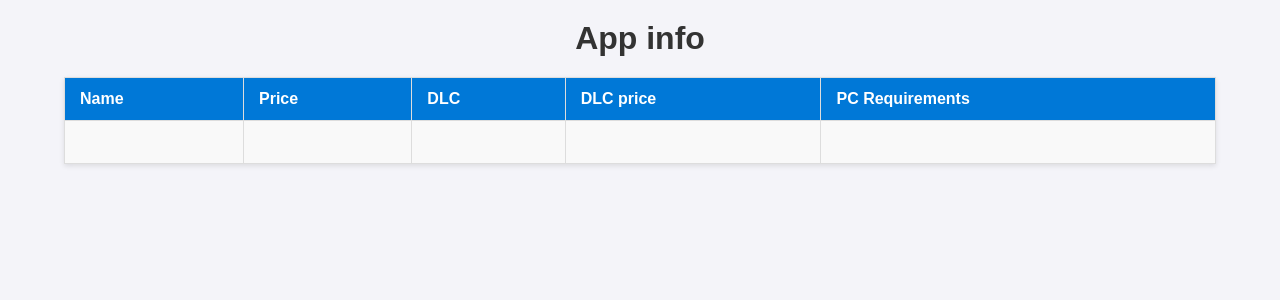
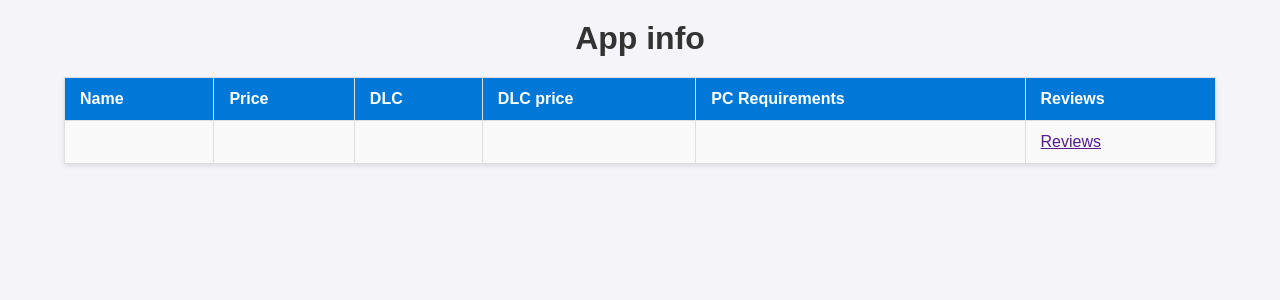
Before and after one commit to UnknownLoser401/AAAsteamAAA, a Flask app: template templates/app_info.html in a window 1280 px wide. Shown: the top 300 px of the page. Run offline with Flask 3, Linux system fonts and the light colour scheme; the template is opened without the code that fills it, so the values that code supplies are empty.

Commit message:
Add files via upload

```diff
--- a/app.py
+++ b/app.py
@@ -15,6 +15,7 @@ def index():
         app_dict["name"] = result[str(app_id)]['data']['name']
         app_dict["currency"] = result[str(app_id)]['data']['price_overview']['currency']
         app_dict["price"] = result[str(app_id)]['data']['price_overview']['initial']
+        app_dict["link"] = "/app/" + str(app_id)
         app_list.append(app_dict)
     return render_template("index.html", app_list=app_list)
 
@@ -22,6 +23,8 @@ def index():
 def get_app_info(app_id):
     url = "https://store.steampowered.com/api/appdetails?appids="
     url_2 = "https://store.steampowered.com/api/dlcforapp/?appid="
+    url_3 = "/reviews/"
+    review_url = url_3 + str(app_id)
     result = json.loads(requests.get(url + str(app_id)).content)
     result_2 = json.loads(requests.get(url_2 + str(app_id)).content)
     app_dict = {}
@@ -33,7 +36,7 @@ def get_app_info(app_id):
         app_dict["dlc_price_currency"] = result_2['dlc'][0]['price_overview']['currency']
         app_dict["dlc_price_value"] = result_2['dlc'][0]['price_overview']['final']
     app_dict["pc_requirements"] = result[str(app_id)]['data']['pc_requirements']['recommended']
-    return render_template("app_info.html", app_dict=app_dict)
+    return render_template("app_info.html", app_dict=app_dict, review_url=review_url)
 
 @app.route("/histogram/<int:app_id>")
 def histogram(app_id):
--- a/templates/app_info.html
+++ b/templates/app_info.html
@@ -14,6 +14,7 @@
         <th>DLC</th>
         <th>DLC price</th>
         <th>PC Requirements</th>
+        <th>Reviews</th>
     </tr>
     <tr>
         <td>{{app_dict.name}}</td>
@@ -26,6 +27,9 @@
             {{app_dict.dlc_price_value}}
         </td>
         <td>{{app_dict.pc_requirements}}</td>
+        <td>
+            <a href="{{review_url}}">Reviews</a>
+        </td>
     </tr>
 </table>
 </body>
--- a/templates/index.html
+++ b/templates/index.html
@@ -15,7 +15,9 @@
     </tr>
     {% for app in app_list %}
     <tr>
-        <td>{{app.name}}</td>
+        <td>
+            <a href="{{app.link}}">{{app.name}}</a>
+        </td>
         <td>{{app.currency}}</td>
         <td>{{app.price}}</td>
     </tr>
```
########
§ **Problem details**
When the string "templates" appears in a line of the records above, that line is to be copied.

§ **Problem solution**
Before and after one commit to UnknownLoser401/AAAsteamAAA, a Flask app: template templates/app_info.html in a window 1280 px wide. Shown: the top 300 px of the page. Run offline with Flask 3, Linux system fonts and the light colour scheme; the template is opened without the code that fills it, so the values that code supplies are empty.
--- a/templates/app_info.html
+++ b/templates/app_info.html
--- a/templates/index.html
+++ b/templates/index.html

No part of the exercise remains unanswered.